* [WORK REQUIRED]:
Scan the data below and pick out the lines containing the word "button".

------ AVAILABLE DATA

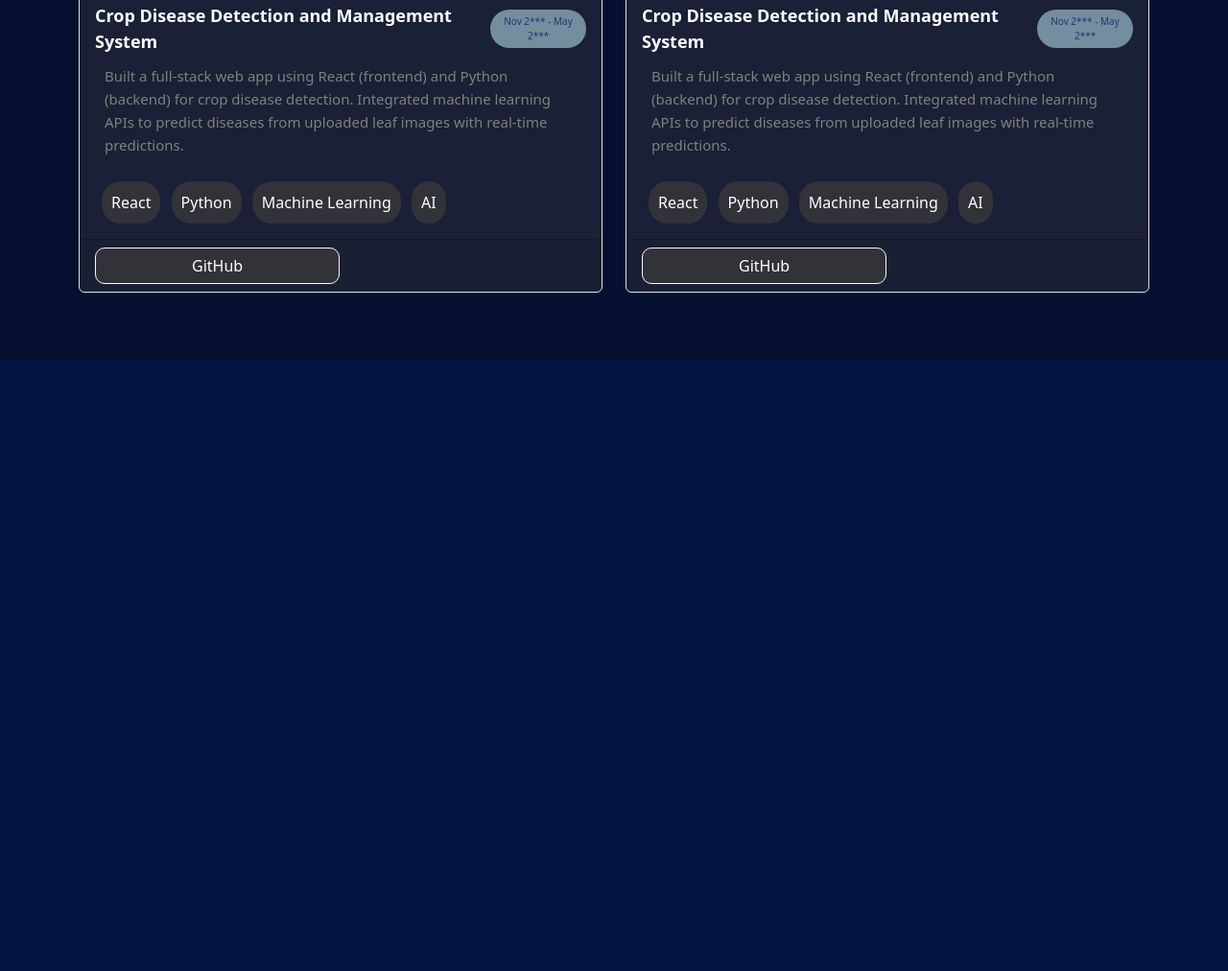
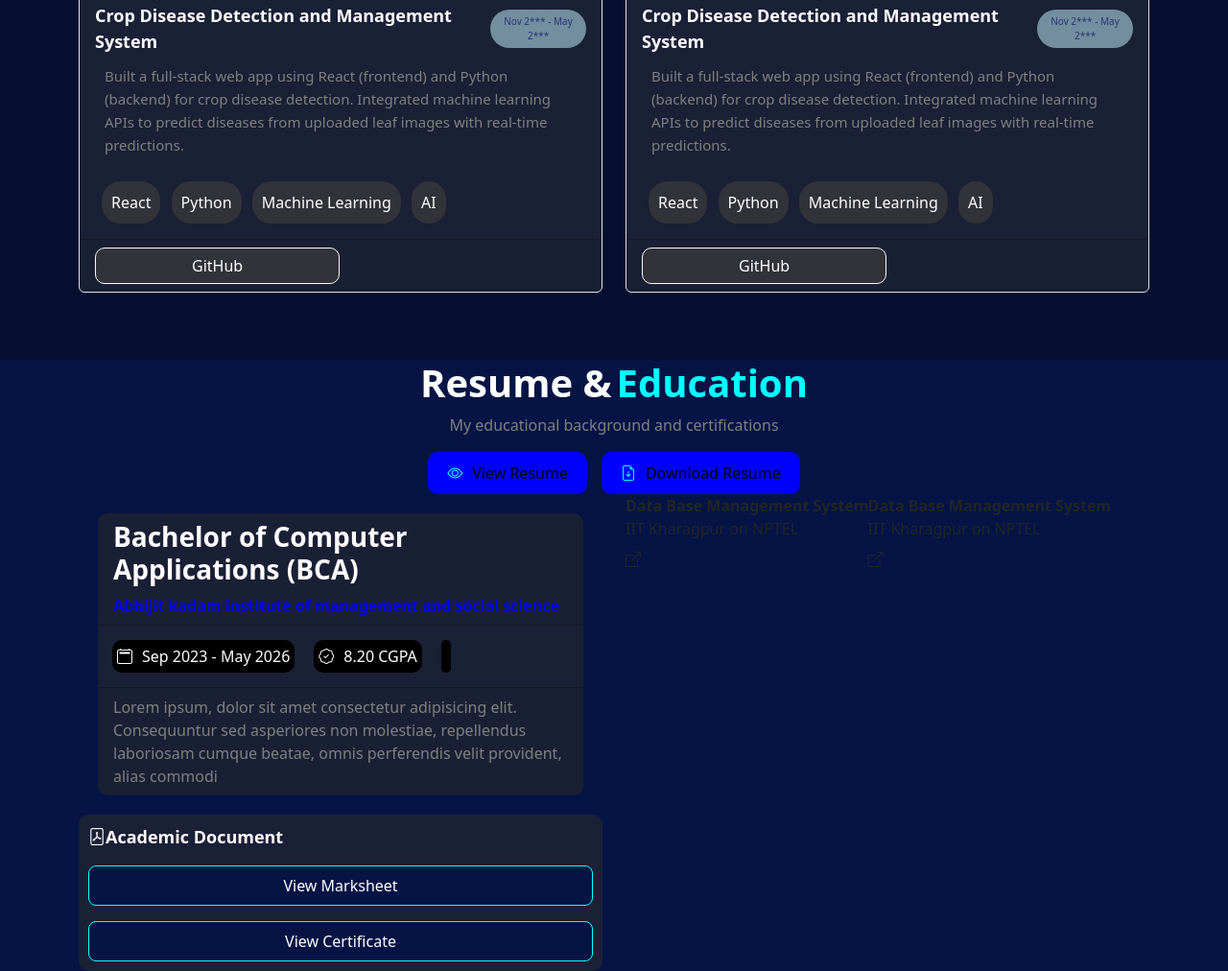
Before and after one commit to emroz26k/portfolio, a website: page public/index.html in a window 1280 px wide. Shown: the part 2393-3405 px from the top of the page at 96% size. Before the commit the page ends 2768 px from the top, so only its background shows below. Drawn offline with nearby package versions, Linux system fonts and the light colour scheme.

Commit message:
update section

```diff
--- a/public/index.html
+++ b/public/index.html
@@ -302,7 +302,71 @@
             </div>
         </div>
     </section>
+    <!-- reusme & education -->
+    <section id="res_edu">
+        <div class="header">
+            <h2>
+                <span>Resume &</span>
+                <span>Education</span>
 
+            </h2>
+            <p>My educational background and certifications</p>
+            <div>
+                <button><span class="bi bi-eye"></span>View Resume</button>
+                <button><span class="bi bi-file-earmark-arrow-down"></span>Download Resume</button>
+            </div>
+        </div>
+        <div class="container">
+            <div class="row">
+                <div class="col-lg-6">
+                    <div class="education">
+                        <div class="card">
+                            <div class="card-header">
+                                <h2 class=" fw-bold fs-3 text-white">Bachelor of Computer Applications (BCA)</h2>
+                                <strong>Abhijit kadam institute of management and social science</strong>
+                            </div>
+                            <div class="card-body">
+                                <span class="bi bi-calendar2 ">Sep 2023 - May 2026</span>
+                                <span class="bi bi-patch-check">8.20 CGPA</span>
+                                <span class=""></span>
+
+                            </div>
+                            <div class="card-footer">
+                                Lorem ipsum, dolor sit amet consectetur adipisicing elit.
+                                Consequuntur sed asperiores non molestiae, repellendus
+                                laboriosam cumque beatae, omnis perferendis velit provident, alias commodi
+                            </div>
+                        </div>
+                        <div class="d-flex flex-column gap-3">
+                            <span class="bi bi-file-pdf">Academic Document</span>
+                            <button type="button" class="btn">View Marksheet</button>
+                            <button type="button" class="btn">View Certificate</button>
+                        </div>
+
+                    </div>
+                </div>
+
+                <div class="col-lg-6">
+                    <div class="certificate">
+                        <div class="input-group">
+                            <dl class="position-relative">
+                                <dt>Data Base Management System</dt>
+                                <dd>IIT Kharagpur on NPTEL</dd>
+                                <dd class="position-absolute m-0 p-0"><i class="bi bi-box-arrow-up-right"></i></dd>
+                            </dl>
+                            <dl class="position-relative">
+                                <dt>Data Base Management System</dt>
+                                <dd>IIT Kharagpur on NPTEL</dd>
+                                <dd class="position-absolute m-0 p-0"><i class="bi bi-box-arrow-up-right"></i></dd>
+                            </dl>
+                        </div>
+
+                    </div>
+                </div>
+            </div>
+
+        </div>
+    </section>
 
 
 </body>
--- a/public/portfolio.css
+++ b/public/portfolio.css
@@ -285,3 +285,112 @@ body{
 #project .card-footer button:hover {
   background-color: rgba(86, 102, 107, 0.6);
 }
+/* res_edu============================== */
+#res_edu .header {
+    display: flex;
+    flex-direction: column;
+    justify-content: center;
+    align-items: center;
+}
+
+#res_edu .header h2 {
+    display: flex;
+    justify-content: center;
+    align-items: center;
+    gap: 5px;
+    font-weight: bold;
+    font-size: 40px;
+    text-align: center;
+}
+
+#res_edu .header span:first-child {
+    color: white;
+}
+
+#res_edu .header span:last-child {
+    color: cyan;
+}
+
+#res_edu .header p {
+    text-align: center;
+    color: gray;
+}
+
+#res_edu .header > div{
+    display: flex;
+    gap: 15px;
+}
+
+#res_edu .header button{
+    display: inline-flex;
+    align-items: center;
+    gap: 10px;
+    padding: 10px 20px;
+    border: none;
+    border-radius: 10px;
+    background-color: blue;
+    transition: 0.4s;
+}
+#res_edu .header button:hover{
+    transform: translateY(-5px);
+}
+
+#res_edu .card{
+    margin: 20px;
+    background: none;
+    border: none;
+    border-radius: 0;
+    box-shadow: none;
+    color: inherit;
+}
+#res_edu .card{
+    background-color: #1a2035;
+    border: none;
+    border-radius: 10px;
+    box-shadow: none;
+}
+#res_edu .card-header{
+    color: blue;
+}
+#res_edu .card-body{
+     display: flex;
+    gap: 20px;
+    color: white;
+    padding: 15px;
+}
+
+#res_edu .card-body span{
+   display: inline-flex;
+    border-radius: 10px;
+    padding: 5px;
+    gap: 10px;
+    align-items: center;
+    background-color: black;
+}
+#res_edu .card-footer{
+    color: gray;
+
+}
+#res_edu .education > .d-flex{
+   background-color:#1a2035 ;
+   border-radius: 10px;
+   padding: 10px;
+
+}
+#res_edu .education > .d-flex> span{
+    color: white;
+    font-weight: bold;
+    font-size: 18px;
+}
+#res_edu .education > .d-flex .btn{
+    background-color: #051444;
+    color: white;
+    border: 1px solid cyan;
+    border-radius: 8px;
+    padding: 8px 15px;
+    transition: 0.3s;
+}
+#res_edu .education > .d-flex .btn:hover{
+    background-color: cyan;
+    color: #051444;
+}
```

------------

* [YOUR RESPONSE]:
+                <button><span class="bi bi-eye"></span>View Resume</button>
+                <button><span class="bi bi-file-earmark-arrow-down"></span>Download Resume</button>
+                            <button type="button" class="btn">View Marksheet</button>
+                            <button type="button" class="btn">View Certificate</button>
 #project .card-footer button:hover {
+#res_edu .header button{
+#res_edu .header button:hover{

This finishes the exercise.